- Federal CIOs Moving Cybersecurity Beyond Compliance
- Netcraft tool flags websites affected by Heartbleed
- Israeli start-up, working with GE, out to detect Stuxnet-like attacks
- Tor anonymity network to shrink as a result of Heartbleed flaw
- VPN provider proves OpenVPN private keys at risk from Heartbleed bug
- NBN Co hits 105Mbps in limited FTTN trial
- TPG should pay rural levy for each FTTB service: NBN Co
- NBN Co seeks ‘early resolution’ of TPG fibre threat
- Telco deregulation: Price controls, phone sex on the table
- USB Type-C: Simpler, faster and more powerful
One day after announcing the Galaxy S5 smartphone with a security-focused fingerprint scanner, Samsung announced that second-generation Knox software for enterprise-level security and management of Samsung devices will ship sometime in the second quarter.
Just in time for Valentine's Day, blurry photos of the iPhone 6 appeared online and went viral thanks to social media and Apple Obsession Syndrome. It didn't even matter that they were fakes.
Apple is gearing up to launch a revamped Apple TV, but will not push into the television market this year, as many assumed.
Did you get a new tablet, smartphone or laptop for the holidays? If so, you'll want to tune it to your interests/needs to get the most out of it. Here is a list of resources that can help:

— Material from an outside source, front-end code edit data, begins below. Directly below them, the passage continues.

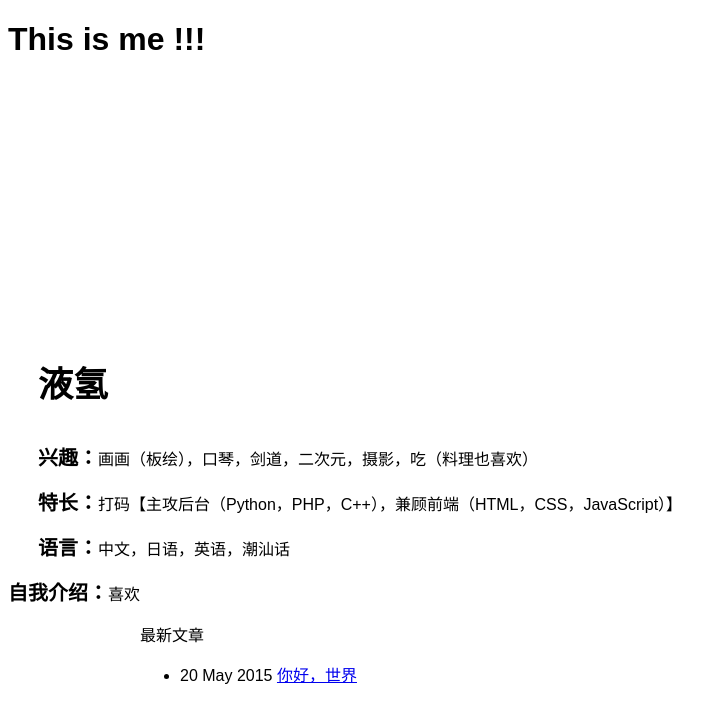
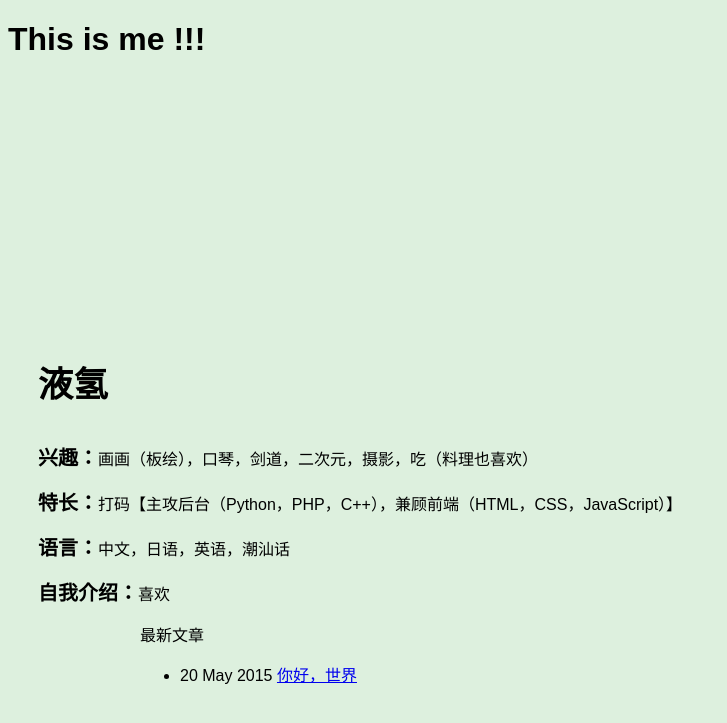
Before and after one commit to Entel/blog, a Jekyll site: the page built from index.html, in a window 1280 px wide. Shown: the top 723 px of the page, without its empty margins (0-727 px from the left). Built offline with Jekyll 4.4.1, drawn with Linux system fonts in a browser that asks for light colours.

Commit message:
2015-5-21-14-43

```diff
--- a/css/ini.css
+++ b/css/ini.css
@@ -2,7 +2,7 @@
 	font-family: "Microsoft YaHei",Arial,Helvetica,sans-serif;
 }
 body{
-	background-color: DDF0DE;
+	background-color: #DDF0DE;
 }
 .header{
 	height: 300px;
@@ -12,8 +12,6 @@ body{
 	min-width: 600px;
 	margin-left: auto;
 	margin-right: auto;
-}
-.intro-list{
 	margin-left: 30px;
 }
 .name{
```
Also changed, not shown: 1 other file.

Nine million new iPhone buyers can't be right. They should have waited until January or June or September 2014 for the big-screened iPhone 6.
Bang & Olufsen has produced its first set of over-the-ear headphones and the first new headphones it's released in more than 25 years. The Danish company is also selling new ear buds that offer good sound reproduction in an understated, but classy, look.
The federal government's automatic budget cuts, due to begin Friday, may accelerate cost savings measures already in place. But there will be damage to IT spending, and a period of uncertainty as the government reacts to the cuts.
Lessons from 9/11 have helped ensure the financial services sector in New York and New Jersey is prepared for disasters, and even shorted the time to recover when regional events happen.
The Singapore office was using Exchange as its email server but encountered various issues such as storage capacity limitations and difficulty in managing spam. Adding new users to the server was also a hassle that often required a third party vendor, resulting in a waste of time and resources. Quadmark also experienced email performance issues that slowed down their employees’ response time, leading to frustration among staff and clients. Quadmark’s management felt that it was unacceptable to continue it’s current solution and thus decided to streamline its IT infrastructure alongside its rebranding plans. The business wanted a unified and consolidated email service for its various offices. Quadmark also wanted to be able to house files and documents on the cloud.
Why do we continue to pay the earth for global roaming? With Telstra increasing global roaming charges by 100-500% in over 180 countries, bill shock can only get worse. This paper investigates why, what and how your company can address the need for global coverage.
- In pictures: Customer 360 Symposium hits the Hunter Valley
- Why CMOs must embrace the seven principles of agile marketing
- Google opens the floodgates for new 'social' ads
- Telefónica starts exchange for targeted mobile ads
- Crowdsource guide ranks marketing automation platforms by user recommendations and company size